Problem to work on
The entries that follow must be given again exactly, with no pictures kept.

(Data entries)
--------------------

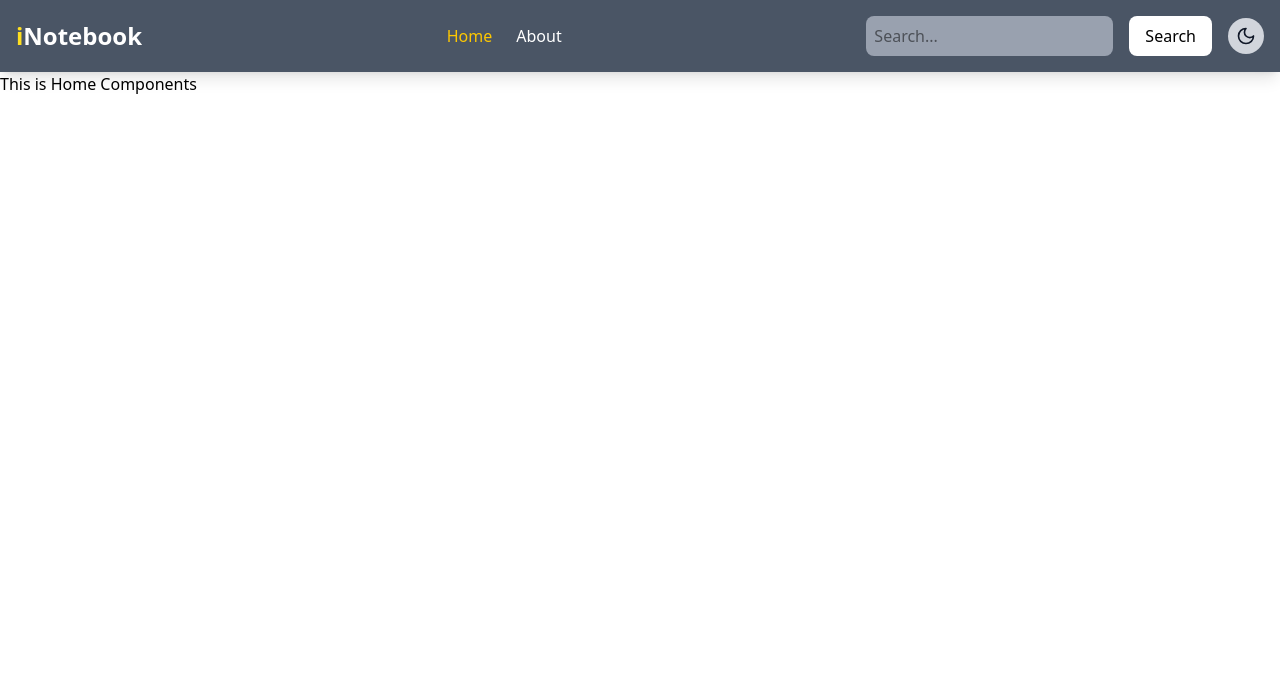
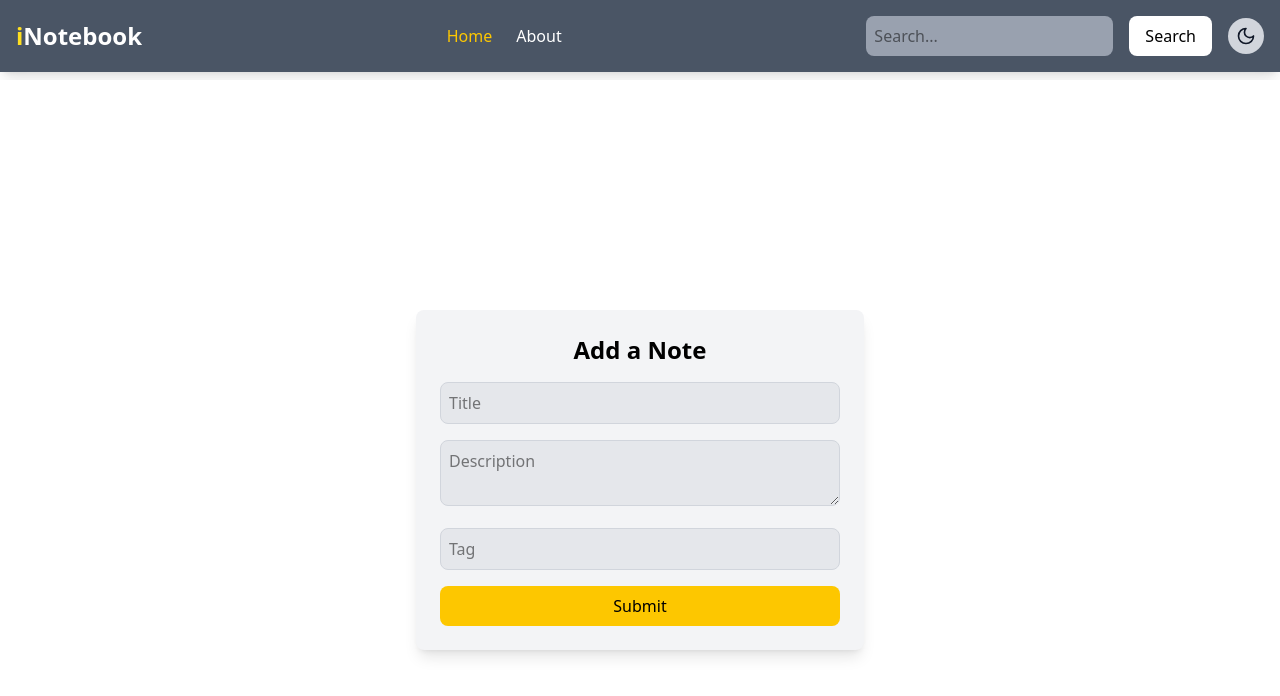
Before and after one commit to BoradDenish/mern-inotebook, a React (Vite) app in the folder inotebook-frontend/: page / in a window 1280 px wide. Shown: the top 696 px of the page. Built offline with nearby package versions, Linux system fonts and the light colour scheme.

Commit message:
working on home notebook page

```diff
--- a/inotebook-frontend/src/components/Home.jsx
+++ b/inotebook-frontend/src/components/Home.jsx
@@ -1,9 +1,71 @@
-import React from 'react'
+import React, { useState, useEffect } from "react";
 
 export default function Home() {
+  const [darkMode, setDarkMode] = useState(() => {
+    return localStorage.getItem("theme") === "dark";
+  });
+
+  useEffect(() => {
+    const currentTheme = localStorage.getItem("theme");
+    if (currentTheme === "dark") {
+      setDarkMode(true);
+    }
+  }, []);
+
+  const [note, setNote] = useState({
+    title: "",
+    description: "",
+    tag: "",
+  });
+
+  const handleChange = (e) => {
+    setNote({ ...note, [e.target.name]: e.target.value });
+  };
+
+  const handleSubmit = (e) => {
+    e.preventDefault();
+    console.log("Note Submitted: ", note);
+    setNote({ title: "", description: "", tag: "" });
+  };
+
   return (
-    <div>
-      This is Home Components
+    <div className={`p-6 mt-2 min-h-screen flex items-center justify-center ${darkMode ? "bg-gray-900 text-white" : "bg-white text-black"}`}>
+      <div className={`w-full max-w-md p-6 rounded-lg shadow-lg ${darkMode ? "bg-gray-800 text-white" : "bg-gray-100 text-black"}`}>
+        <h2 className="text-2xl font-bold mb-4 text-center">Add a Note</h2>
+        <form onSubmit={handleSubmit} className="space-y-4">
+          <input
+            type="text"
+            name="title"
+            value={note.title}
+            onChange={handleChange}
+            placeholder="Title"
+            className={`w-full p-2 rounded-lg border ${darkMode ? "bg-gray-700 text-white border-gray-600" : "bg-gray-200 border-gray-300"}`}
+            required
+          />
+          <textarea
+            name="description"
+            value={note.description}
+            onChange={handleChange}
+            placeholder="Description"
+            className={`w-full p-2 rounded-lg border ${darkMode ? "bg-gray-700 text-white border-gray-600" : "bg-gray-200 border-gray-300"}`}
+            required
+          ></textarea>
+          <input
+            type="text"
+            name="tag"
+            value={note.tag}
+            onChange={handleChange}
+            placeholder="Tag"
+            className={`w-full p-2 rounded-lg border ${darkMode ? "bg-gray-700 text-white border-gray-600" : "bg-gray-200 border-gray-300"}`}
+          />
+          <button
+            type="submit"
+            className="w-full bg-yellow-400 text-black p-2 rounded-lg hover:bg-yellow-500 transition"
+          >
+            Submit
+          </button>
+        </form>
+      </div>
     </div>
-  )
+  );
 }
```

--------------------

Exercise answer
Before and after one commit to BoradDenish/mern-inotebook, a React (Vite) app in the folder inotebook-frontend/: page / in a window 1280 px wide. Shown: the top 696 px of the page. Built offline with nearby package versions, Linux system fonts and the light colour scheme.

Commit message:
working on home notebook page

```diff
--- a/inotebook-frontend/src/components/Home.jsx
+++ b/inotebook-frontend/src/components/Home.jsx
@@ -1,9 +1,71 @@
-import React from 'react'
+import React, { useState, useEffect } from "react";
 
 export default function Home() {
+  const [darkMode, setDarkMode] = useState(() => {
+    return localStorage.getItem("theme") === "dark";
+  });
+
+  useEffect(() => {
+    const currentTheme = localStorage.getItem("theme");
+    if (currentTheme === "dark") {
+      setDarkMode(true);
+    }
+  }, []);
+
+  const [note, setNote] = useState({
+    title: "",
+    description: "",
+    tag: "",
+  });
+
+  const handleChange = (e) => {
+    setNote({ ...note, [e.target.name]: e.target.value });
+  };
+
+  const handleSubmit = (e) => {
+    e.preventDefault();
+    console.log("Note Submitted: ", note);
+    setNote({ title: "", description: "", tag: "" });
+  };
+
   return (
-    <div>
-      This is Home Components
+    <div className={`p-6 mt-2 min-h-screen flex items-center justify-center ${darkMode ? "bg-gray-900 text-white" : "bg-white text-black"}`}>
+      <div className={`w-full max-w-md p-6 rounded-lg shadow-lg ${darkMode ? "bg-gray-800 text-white" : "bg-gray-100 text-black"}`}>
+        <h2 className="text-2xl font-bold mb-4 text-center">Add a Note</h2>
+        <form onSubmit={handleSubmit} className="space-y-4">
+          <input
+            type="text"
+            name="title"
+            value={note.title}
+            onChange={handleChange}
+            placeholder="Title"
+            className={`w-full p-2 rounded-lg border ${darkMode ? "bg-gray-700 text-white border-gray-600" : "bg-gray-200 border-gray-300"}`}
+            required
+          />
+          <textarea
+            name="description"
+            value={note.description}
+            onChange={handleChange}
+            placeholder="Description"
+            className={`w-full p-2 rounded-lg border ${darkMode ? "bg-gray-700 text-white border-gray-600" : "bg-gray-200 border-gray-300"}`}
+            required
+          ></textarea>
+          <input
+            type="text"
+            name="tag"
+            value={note.tag}
+            onChange={handleChange}
+            placeholder="Tag"
+            className={`w-full p-2 rounded-lg border ${darkMode ? "bg-gray-700 text-white border-gray-600" : "bg-gray-200 border-gray-300"}`}
+          />
+          <button
+            type="submit"
+            className="w-full bg-yellow-400 text-black p-2 rounded-lg hover:bg-yellow-500 transition"
+          >
+            Submit
+          </button>
+        </form>
+      </div>
     </div>
-  )
+  );
 }
```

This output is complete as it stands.